## ABOUT THIS EXERCISE
Every record needs to be restated word for word.

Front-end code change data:
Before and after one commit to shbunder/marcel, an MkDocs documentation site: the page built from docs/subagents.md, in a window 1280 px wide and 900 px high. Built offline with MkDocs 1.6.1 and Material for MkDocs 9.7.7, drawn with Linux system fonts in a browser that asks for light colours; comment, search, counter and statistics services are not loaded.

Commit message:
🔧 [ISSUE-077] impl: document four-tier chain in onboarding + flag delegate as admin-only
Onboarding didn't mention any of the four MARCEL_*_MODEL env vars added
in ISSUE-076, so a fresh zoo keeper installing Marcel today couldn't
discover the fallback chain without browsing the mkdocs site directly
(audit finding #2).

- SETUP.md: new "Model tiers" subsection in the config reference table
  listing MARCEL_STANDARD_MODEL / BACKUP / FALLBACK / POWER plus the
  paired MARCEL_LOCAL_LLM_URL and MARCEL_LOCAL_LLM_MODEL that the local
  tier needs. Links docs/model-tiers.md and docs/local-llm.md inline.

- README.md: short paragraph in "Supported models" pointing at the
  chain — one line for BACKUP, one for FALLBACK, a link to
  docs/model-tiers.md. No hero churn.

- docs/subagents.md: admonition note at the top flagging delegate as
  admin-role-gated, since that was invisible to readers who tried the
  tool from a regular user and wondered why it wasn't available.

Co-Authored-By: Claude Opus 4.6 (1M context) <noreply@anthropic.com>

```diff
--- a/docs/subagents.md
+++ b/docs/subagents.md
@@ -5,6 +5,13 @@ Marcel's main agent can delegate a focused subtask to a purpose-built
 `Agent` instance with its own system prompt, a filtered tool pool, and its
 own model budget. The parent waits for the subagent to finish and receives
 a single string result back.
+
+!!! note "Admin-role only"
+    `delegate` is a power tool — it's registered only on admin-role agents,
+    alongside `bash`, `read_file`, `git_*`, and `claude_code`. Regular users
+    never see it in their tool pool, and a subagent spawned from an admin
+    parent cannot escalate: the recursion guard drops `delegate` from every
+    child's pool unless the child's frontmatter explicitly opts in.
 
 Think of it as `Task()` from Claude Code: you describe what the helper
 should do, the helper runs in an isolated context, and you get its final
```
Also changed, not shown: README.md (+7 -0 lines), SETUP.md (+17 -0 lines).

## EXERCISE SOLUTION
Before and after one commit to shbunder/marcel, an MkDocs documentation site: the page built from docs/subagents.md, in a window 1280 px wide and 900 px high. Built offline with MkDocs 1.6.1 and Material for MkDocs 9.7.7, drawn with Linux system fonts in a browser that asks for light colours; comment, search, counter and statistics services are not loaded.

Commit message:
🔧 [ISSUE-077] impl: document four-tier chain in onboarding + flag delegate as admin-only
Onboarding didn't mention any of the four MARCEL_*_MODEL env vars added
in ISSUE-076, so a fresh zoo keeper installing Marcel today couldn't
discover the fallback chain without browsing the mkdocs site directly
(audit finding #2).

- SETUP.md: new "Model tiers" subsection in the config reference table
  listing MARCEL_STANDARD_MODEL / BACKUP / FALLBACK / POWER plus the
  paired MARCEL_LOCAL_LLM_URL and MARCEL_LOCAL_LLM_MODEL that the local
  tier needs. Links docs/model-tiers.md and docs/local-llm.md inline.

- README.md: short paragraph in "Supported models" pointing at the
  chain — one line for BACKUP, one for FALLBACK, a link to
  docs/model-tiers.md. No hero churn.

- docs/subagents.md: admonition note at the top flagging delegate as
  admin-role-gated, since that was invisible to readers who tried the
  tool from a regular user and wondered why it wasn't available.

Co-Authored-By: Claude Opus 4.6 (1M context) <noreply@anthropic.com>

```diff
--- a/docs/subagents.md
+++ b/docs/subagents.md
@@ -5,6 +5,13 @@ Marcel's main agent can delegate a focused subtask to a purpose-built
 `Agent` instance with its own system prompt, a filtered tool pool, and its
 own model budget. The parent waits for the subagent to finish and receives
 a single string result back.
+
+!!! note "Admin-role only"
+    `delegate` is a power tool — it's registered only on admin-role agents,
+    alongside `bash`, `read_file`, `git_*`, and `claude_code`. Regular users
+    never see it in their tool pool, and a subagent spawned from an admin
+    parent cannot escalate: the recursion guard drops `delegate` from every
+    child's pool unless the child's frontmatter explicitly opts in.
 
 Think of it as `Task()` from Claude Code: you describe what the helper
 should do, the helper runs in an isolated context, and you get its final
```
Also changed, not shown: README.md (+7 -0 lines), SETUP.md (+17 -0 lines).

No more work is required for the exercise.